Hi, gang! Seventy percent of my time as a session guitarist is spent soloing and/or coming up with parts. These can also be considered mini solos or licks. Or, as we call them from a songwriting POV, hooks. A memorable little snippet that repeats through the song. Or maybe just a part to wake listeners up during the second verse.
Here's something many guitarists are unaware of: We are a special breed these days. And I'm going to tell you why. Guitar is one of the only instruments that keyboard companies and sample library companies have a hard time duplicating in a way that can be played in a believable manner on keyboard.
I've been noticing a trend amongst younger guitarists on YouTube and elsewhere; it's a distinct lack of melody. Speed, blazing technique, sweeps and taps are all fine and incredible and have my deepest respect. I know the hours of practice and dedication it takes to acquire these techniques. But in the studio world, the place where people hire you to play the way THEY want, these styles are rarely used.
This week, I'd like to say a few words about the most commonly used effects in the studio for guitarists. I'd also like to preface this blog with a word of advice: When the idea comes to mind as to which effects should you buy first, or which brand is best, I will answer those immediately: You will need as many effects as you can carry, so buy them when you can.
A while ago, I was asked if I were interested in writing an article, possibly monthly, on technology. I declined. Technology can certainly influence the sound of music. It also can influence the creation of music. But we have choices to make in our lives. A simple left or right turn can alter your future forever.
Have you ever picked up a guitar, plugged it in, and the magic just wasn't there? Maybe it's because the combination wasn't there! A basic rule: Buy the best gear you can afford. Buy the best guitars, the best amps. Then plug them into each other in different combinations and listen. Listen hard. Sometimes I like to believe that when we buy a new guitar, we should also buy an amp it sounds great through! Here's something I've discovered: A Fender Guitar ALWAYS sounds good through a Fender amp.
This week I would like to thank everyone so much for all the emails. It really helps me to understand what I can say here to help you become a better player and become a session player. And remember, you can leave comments right here about this topic or any future topic you have any questions about.
I often get asked what is the best way to train for session work. Of course, you have to be able to sight read, know how to read chord charts, have your gear together, and finally be able to play in various styles. Of course, we can and will go into great details in other blogs, but for now I am going to give you some advice I learned some time ago. Learn cover tunes!
Hi, gang! I'm often asked how much I charge for sessions. I am not going to talk actual dollars and cents; however, I can give you the guidelines I use to earn a FAIR wage.

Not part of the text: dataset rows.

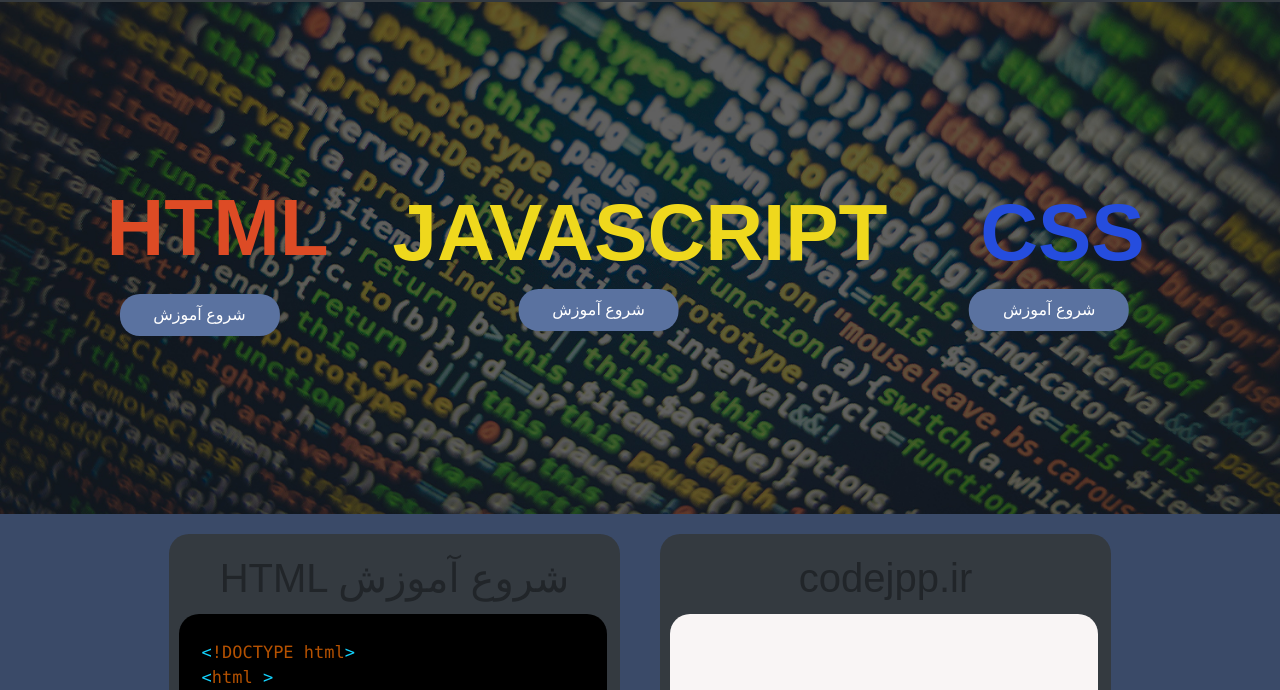
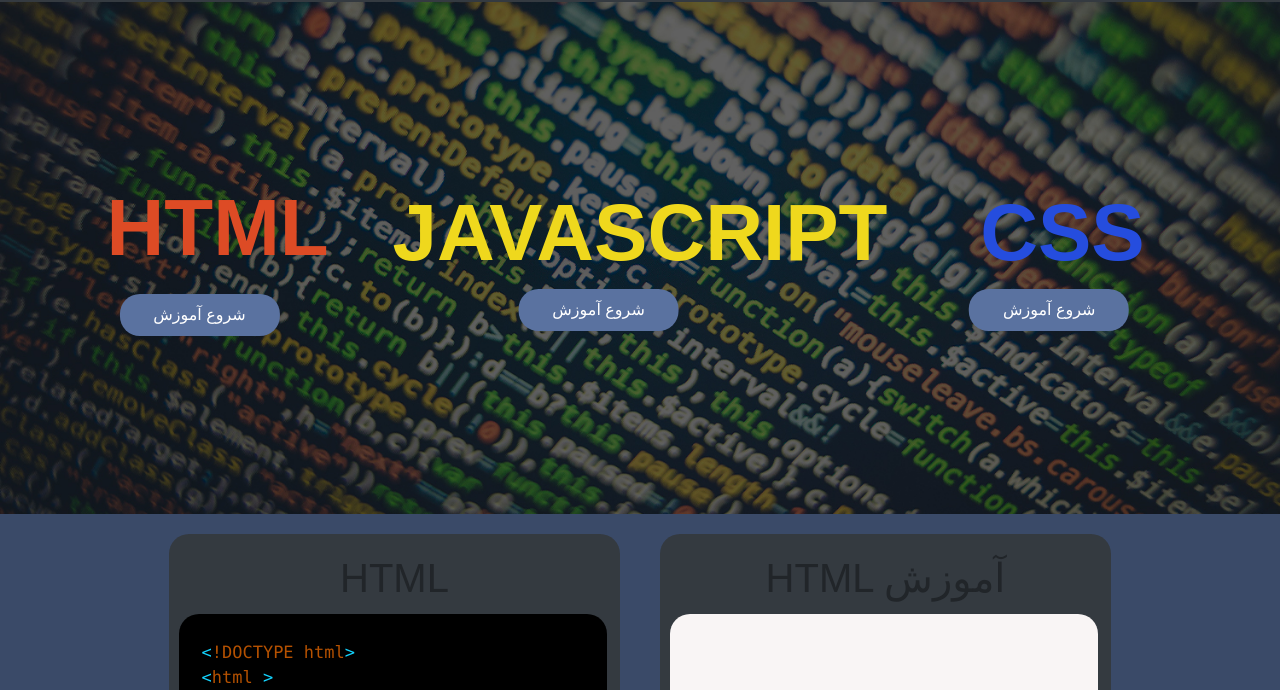
Before and after one commit to ariabarzegar/codejpp, a plain HTML site: page index.html in a window 1280 px wide. Shown: the part 72-762 px from the top of the page. Drawn offline with nearby package versions, Linux system fonts and the light colour scheme.

Commit message:
Update index.html

```diff
--- a/index.html
+++ b/index.html
@@ -72,7 +72,7 @@
 
 <div class="all-html">
   <div class="html">
-    <h1 class="h1-html-run-code">HTML شروع آموزش</h1>
+    <h1 class="h1-html-run-code">HTML</h1>
     <div class="run-code">
             <pre class="per-code">
                 <code class="color-code">
@@ -97,7 +97,7 @@
   </div>
   <!-- اجرا کردن کد اچ تی ام ال شبیه بالا  -->
   <div class="run-html">
-    <h1 class="h1-html-run-code">codejpp.ir</h1>
+    <h1 class="h1-html-run-code">HTML آموزش </h1>
 
     <div class="run-code-html">
             <pre class="per-code">
```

These days, home studios are commonplace. That being said, we all must learn how to negotiate a fee. I do not believe in making the quick buck and charging everyone the same. Why? The economy. I would rather make less than make nothing at all. And there are many varying reasons why we can, and maybe should, use a sliding scale when speaking of payment.
What do Eddie Van Halen, Keith Richards, Andy Summers, The Edge, James Hetfield and Jimi Hendrix have in common? They are all great rhythm players. These guys, and so many more, have restructured and redesigned the role and sound of playing rhythm guitar. And since 80 percent or more of your musical life may very well be spent playing rhythm, we should talk about it.